(Information begins)

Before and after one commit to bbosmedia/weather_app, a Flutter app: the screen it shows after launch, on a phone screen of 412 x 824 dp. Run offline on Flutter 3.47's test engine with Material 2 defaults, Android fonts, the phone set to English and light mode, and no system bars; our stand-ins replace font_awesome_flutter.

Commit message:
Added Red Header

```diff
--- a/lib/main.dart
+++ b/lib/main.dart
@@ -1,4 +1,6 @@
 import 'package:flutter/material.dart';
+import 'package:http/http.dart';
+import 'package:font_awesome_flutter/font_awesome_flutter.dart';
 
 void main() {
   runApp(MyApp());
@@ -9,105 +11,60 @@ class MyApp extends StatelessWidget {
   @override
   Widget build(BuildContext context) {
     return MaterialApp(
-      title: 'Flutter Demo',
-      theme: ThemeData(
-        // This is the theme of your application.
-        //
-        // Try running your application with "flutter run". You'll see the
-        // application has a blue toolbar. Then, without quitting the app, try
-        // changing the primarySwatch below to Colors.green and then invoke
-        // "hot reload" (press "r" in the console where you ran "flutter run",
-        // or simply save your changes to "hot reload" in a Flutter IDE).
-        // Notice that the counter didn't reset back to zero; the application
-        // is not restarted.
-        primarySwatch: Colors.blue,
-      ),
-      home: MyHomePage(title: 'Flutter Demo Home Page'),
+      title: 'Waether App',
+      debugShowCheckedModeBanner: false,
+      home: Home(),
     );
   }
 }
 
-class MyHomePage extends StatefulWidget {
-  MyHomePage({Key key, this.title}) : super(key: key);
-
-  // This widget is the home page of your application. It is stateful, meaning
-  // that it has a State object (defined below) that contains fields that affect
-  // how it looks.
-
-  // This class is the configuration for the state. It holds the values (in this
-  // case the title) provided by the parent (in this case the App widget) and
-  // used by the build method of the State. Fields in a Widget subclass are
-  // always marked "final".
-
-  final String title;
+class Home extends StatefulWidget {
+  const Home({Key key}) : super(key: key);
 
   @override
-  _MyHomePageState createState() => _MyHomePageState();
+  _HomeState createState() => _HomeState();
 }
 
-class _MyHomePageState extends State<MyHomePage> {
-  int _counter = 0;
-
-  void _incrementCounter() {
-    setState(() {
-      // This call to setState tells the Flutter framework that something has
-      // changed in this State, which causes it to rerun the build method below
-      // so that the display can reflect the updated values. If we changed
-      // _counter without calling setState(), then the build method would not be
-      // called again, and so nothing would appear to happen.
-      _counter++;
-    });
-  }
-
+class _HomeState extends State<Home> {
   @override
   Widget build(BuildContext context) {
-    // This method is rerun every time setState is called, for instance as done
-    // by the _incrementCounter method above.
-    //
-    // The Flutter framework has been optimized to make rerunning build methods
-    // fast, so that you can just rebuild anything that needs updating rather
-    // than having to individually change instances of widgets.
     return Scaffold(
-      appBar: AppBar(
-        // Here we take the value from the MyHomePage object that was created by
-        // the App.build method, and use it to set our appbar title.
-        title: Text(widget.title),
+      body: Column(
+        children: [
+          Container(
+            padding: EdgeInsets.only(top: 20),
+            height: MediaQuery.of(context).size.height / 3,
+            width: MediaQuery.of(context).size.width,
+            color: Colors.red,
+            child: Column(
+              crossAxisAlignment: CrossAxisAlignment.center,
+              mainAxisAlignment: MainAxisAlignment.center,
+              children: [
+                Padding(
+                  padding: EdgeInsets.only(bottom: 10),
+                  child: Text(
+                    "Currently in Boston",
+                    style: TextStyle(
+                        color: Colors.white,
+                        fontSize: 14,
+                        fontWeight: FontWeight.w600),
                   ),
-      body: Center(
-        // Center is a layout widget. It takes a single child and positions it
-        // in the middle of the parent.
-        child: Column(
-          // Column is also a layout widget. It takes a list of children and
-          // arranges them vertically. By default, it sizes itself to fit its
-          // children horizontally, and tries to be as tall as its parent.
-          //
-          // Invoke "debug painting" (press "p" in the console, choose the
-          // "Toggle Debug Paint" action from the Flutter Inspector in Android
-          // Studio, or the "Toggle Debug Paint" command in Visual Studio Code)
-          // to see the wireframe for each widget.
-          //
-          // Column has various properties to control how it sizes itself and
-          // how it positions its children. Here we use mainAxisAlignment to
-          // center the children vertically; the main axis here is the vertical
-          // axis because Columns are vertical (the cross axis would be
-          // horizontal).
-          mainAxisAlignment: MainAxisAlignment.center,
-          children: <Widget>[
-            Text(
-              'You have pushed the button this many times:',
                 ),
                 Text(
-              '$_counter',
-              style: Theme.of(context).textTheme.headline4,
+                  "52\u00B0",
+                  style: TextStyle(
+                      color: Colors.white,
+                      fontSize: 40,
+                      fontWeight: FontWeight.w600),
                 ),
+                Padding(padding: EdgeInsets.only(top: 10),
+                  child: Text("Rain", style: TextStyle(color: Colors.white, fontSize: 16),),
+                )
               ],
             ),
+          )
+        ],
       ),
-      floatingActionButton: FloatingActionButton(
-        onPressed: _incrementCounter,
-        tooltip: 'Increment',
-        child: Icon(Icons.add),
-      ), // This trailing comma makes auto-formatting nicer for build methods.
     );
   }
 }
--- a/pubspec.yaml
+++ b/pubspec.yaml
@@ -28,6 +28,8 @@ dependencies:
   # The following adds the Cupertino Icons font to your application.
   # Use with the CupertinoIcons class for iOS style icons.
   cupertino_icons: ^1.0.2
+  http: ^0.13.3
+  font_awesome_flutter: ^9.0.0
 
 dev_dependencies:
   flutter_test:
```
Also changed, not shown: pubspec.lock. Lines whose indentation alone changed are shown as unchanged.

(Information ends)
(Information begins)

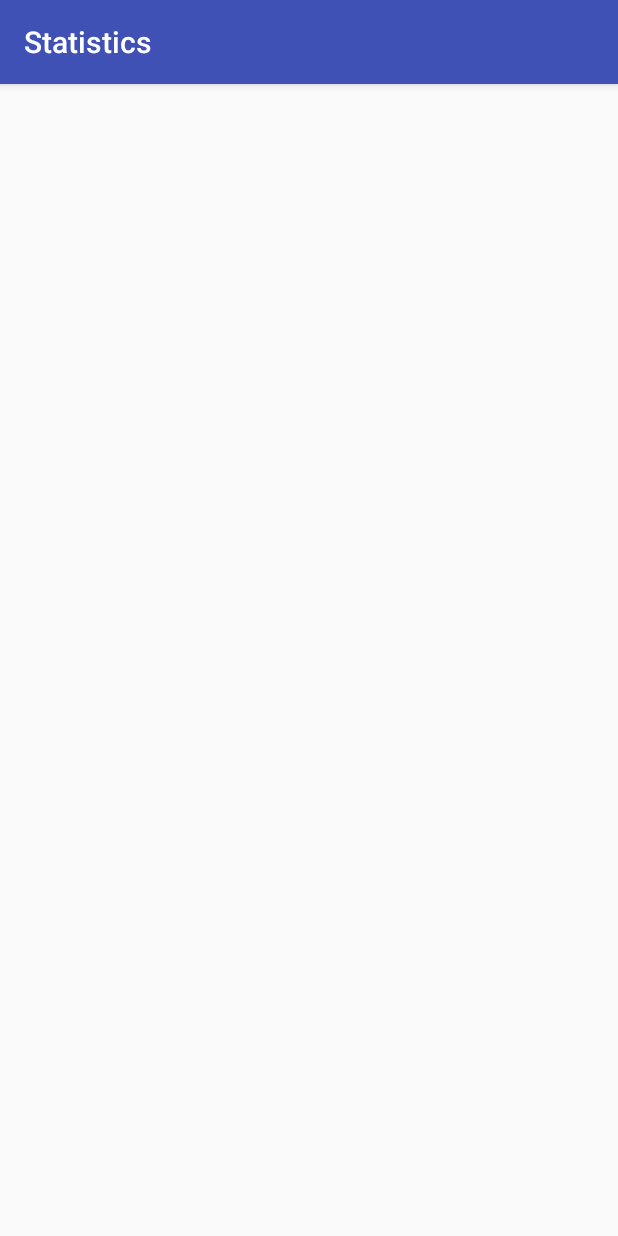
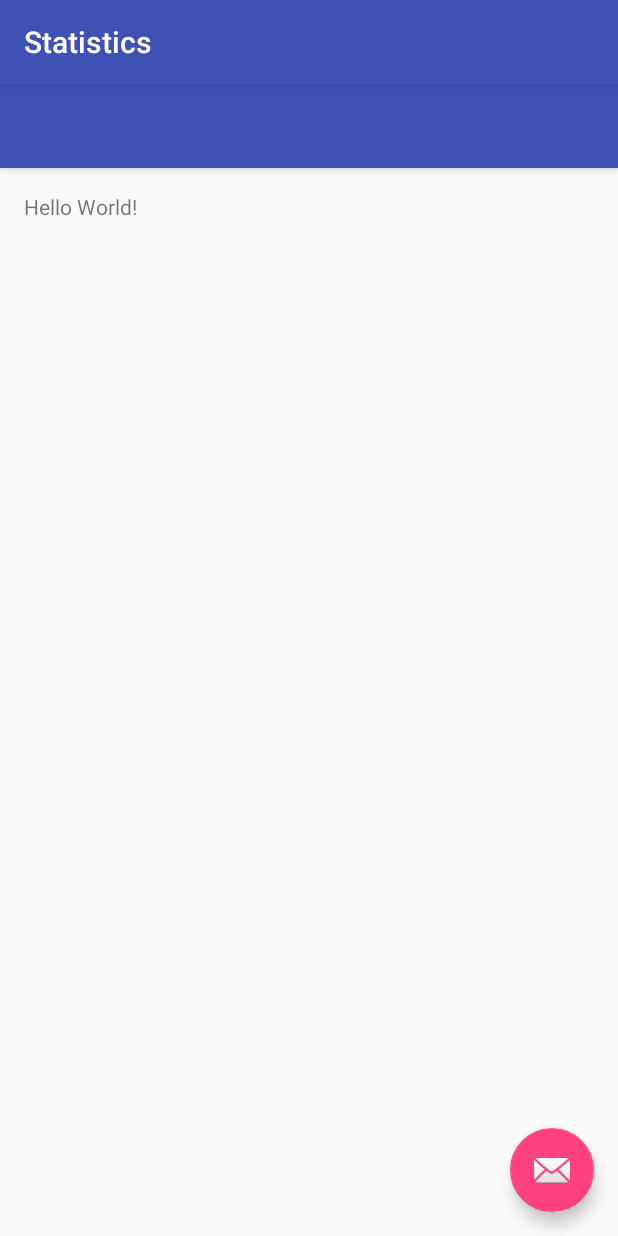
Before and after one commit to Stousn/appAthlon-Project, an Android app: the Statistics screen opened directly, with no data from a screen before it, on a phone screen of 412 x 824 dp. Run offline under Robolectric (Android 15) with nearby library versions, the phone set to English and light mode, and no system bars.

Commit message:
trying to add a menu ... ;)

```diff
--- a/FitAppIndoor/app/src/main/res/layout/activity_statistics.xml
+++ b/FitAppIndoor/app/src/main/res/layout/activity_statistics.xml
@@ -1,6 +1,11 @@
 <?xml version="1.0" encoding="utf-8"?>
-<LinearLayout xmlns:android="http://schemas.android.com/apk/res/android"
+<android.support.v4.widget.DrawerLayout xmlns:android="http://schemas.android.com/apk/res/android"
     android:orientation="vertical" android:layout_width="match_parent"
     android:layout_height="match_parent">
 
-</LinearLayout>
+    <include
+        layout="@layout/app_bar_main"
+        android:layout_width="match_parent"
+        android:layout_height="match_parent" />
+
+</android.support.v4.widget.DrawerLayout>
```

(Information ends)

Your objective:
Working from the entries above, return all lines that contain "http".

Output for this exercise:
+import 'package:http/http.dart';
+  http: ^0.13.3
-<LinearLayout xmlns:android="http://schemas.android.com/apk/res/android"
+<android.support.v4.widget.DrawerLayout xmlns:android="http://schemas.android.com/apk/res/android"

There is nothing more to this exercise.